## ABOUT THIS TASK
For each entry below, write an exact copy and leave out the images.

Entries taken from a collection
++++++++++

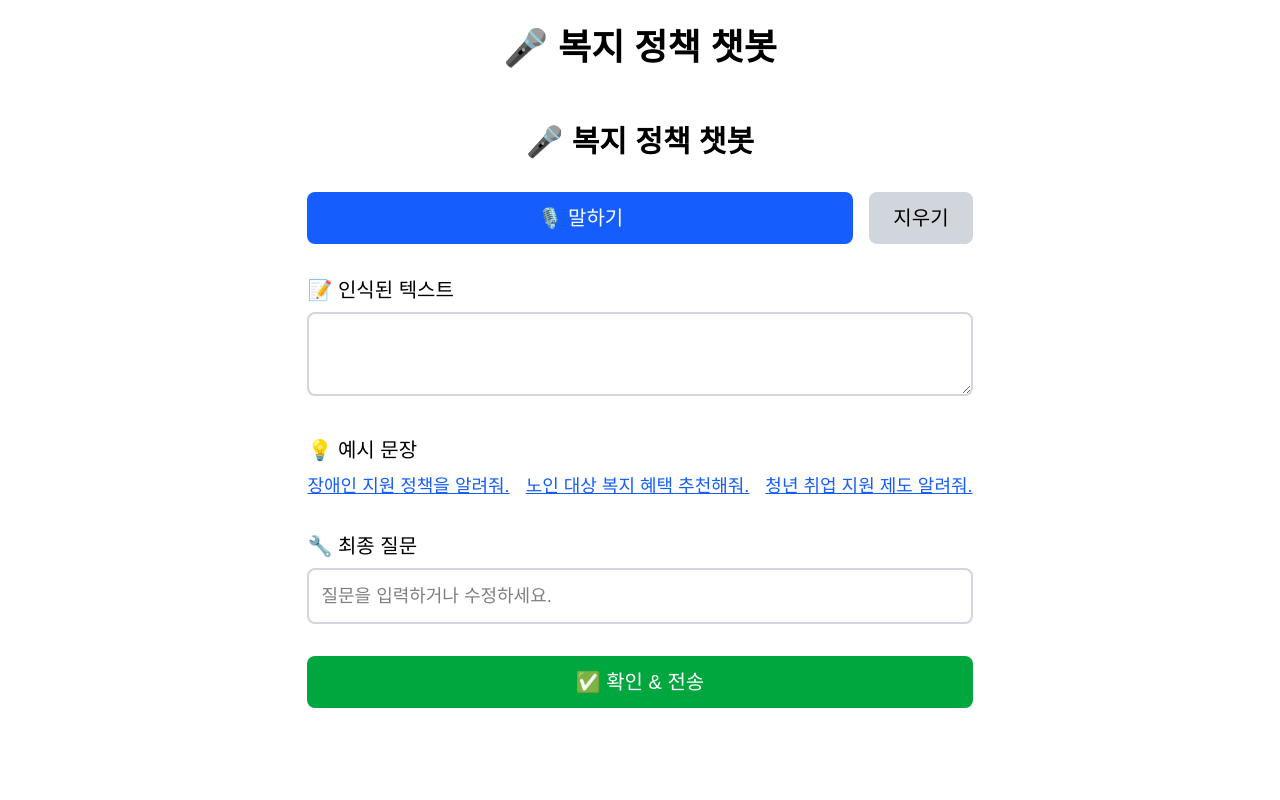
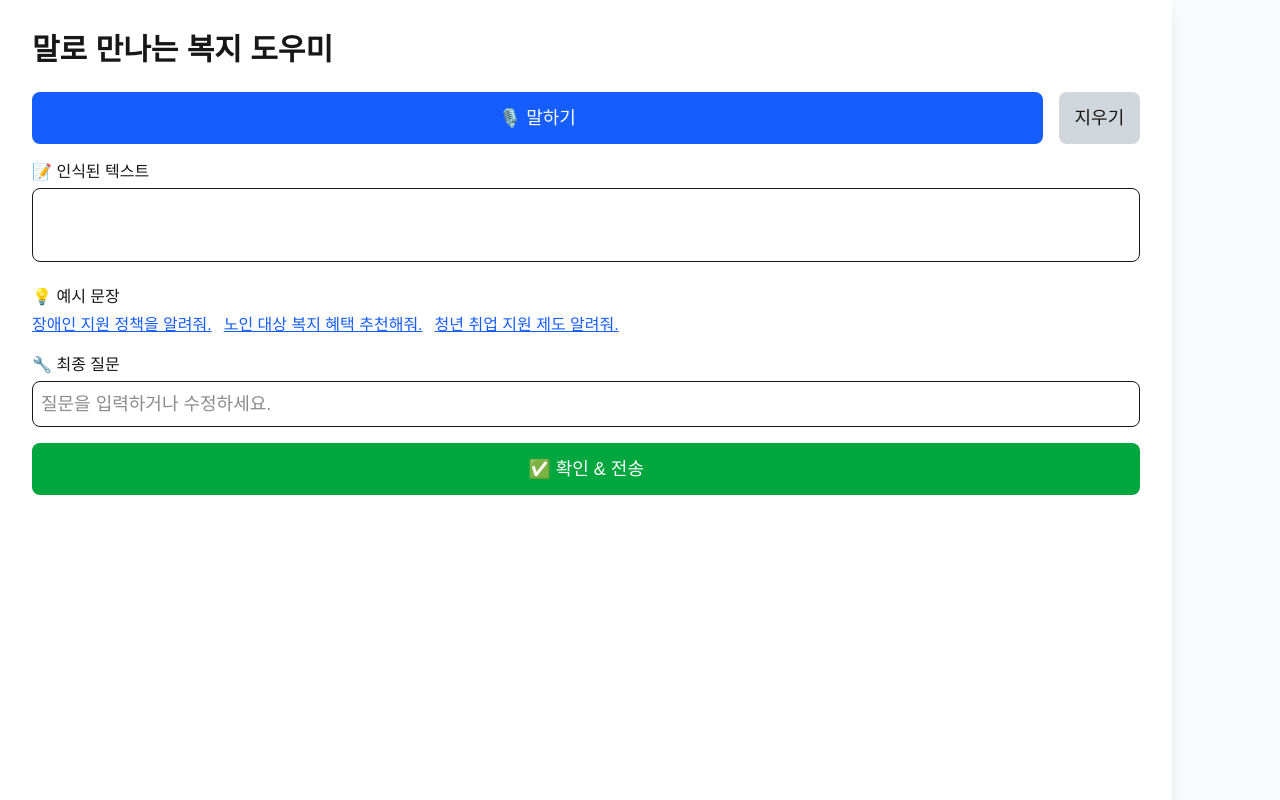
Before and after one commit to jasonhk24/voice-welfare, a Next.js app: page / in a window 1280 px wide. Built offline with nearby package versions, Linux system fonts and the light colour scheme.

Commit message:
fix: 페이지가 PolicySearchUI를 렌더링하도록 수정

```diff
--- a/src/app/page.tsx
+++ b/src/app/page.tsx
@@ -1,10 +1,6 @@
-import SpeechToChat from '../components/SpeechToChat';
+// src/app/page.tsx
+import PolicySearchUI from '../components/PolicySearchUI';
 
 export default function Home() {
-  return (
-    <main className="flex min-h-screen flex-col items-center justify-center bg-white text-black p-6">
-      <h1 className="text-4xl font-bold mb-6">🎤 복지 정책 챗봇</h1>
-      <SpeechToChat />
-    </main>
-  );
+  return <PolicySearchUI />;
 }
```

++++++++++

## RESULT
Before and after one commit to jasonhk24/voice-welfare, a Next.js app: page / in a window 1280 px wide. Built offline with nearby package versions, Linux system fonts and the light colour scheme.

Commit message:
fix: 페이지가 PolicySearchUI를 렌더링하도록 수정

```diff
--- a/src/app/page.tsx
+++ b/src/app/page.tsx
@@ -1,10 +1,6 @@
-import SpeechToChat from '../components/SpeechToChat';
+// src/app/page.tsx
+import PolicySearchUI from '../components/PolicySearchUI';
 
 export default function Home() {
-  return (
-    <main className="flex min-h-screen flex-col items-center justify-center bg-white text-black p-6">
-      <h1 className="text-4xl font-bold mb-6">🎤 복지 정책 챗봇</h1>
-      <SpeechToChat />
-    </main>
-  );
+  return <PolicySearchUI />;
 }
```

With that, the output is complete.